**Problem description**
Check every line of the entries below for the word "data". Then give the number of lines that have it, with nothing added.

**Record excerpts**
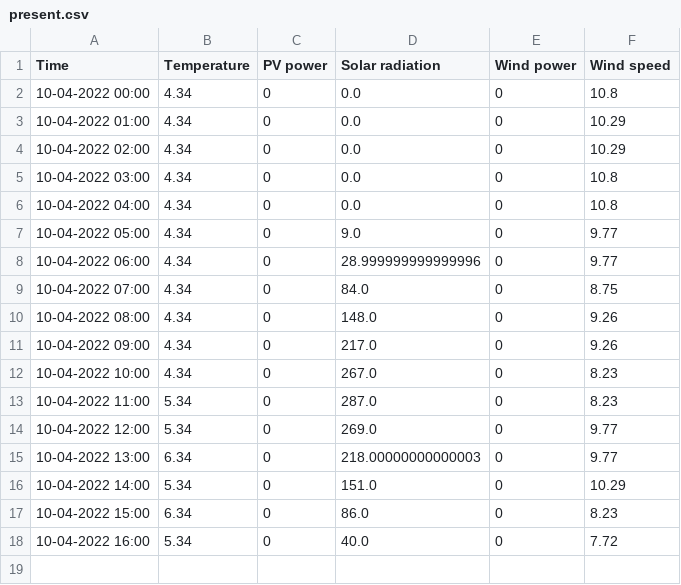
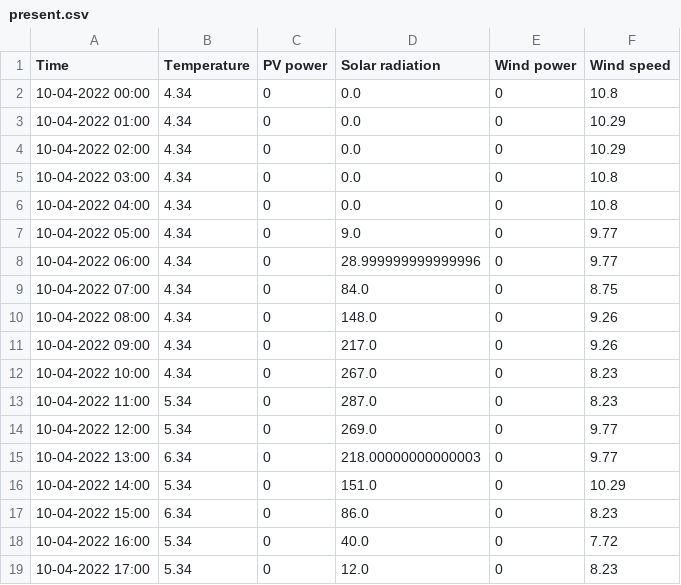
Before and after one commit to BasianLesi/lstm-forecasting, a CSV file: data/weather/present.csv, drawn as a sheet.

```diff
--- a/data/weather/present.csv
+++ b/data/weather/present.csv
@@ -18 +18,2 @@ Time,Temperature,PV power,Solar radiation,Wind power,Wind speed
 10-04-2022 16:00,5.34,0,40.0,0,7.72
+10-04-2022 17:00,5.34,0,12.0,0,8.23
```
Also changed, not shown: data/predictions/predicted.csv, data/weather/future.csv, 6 other files.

**Result of the task**
4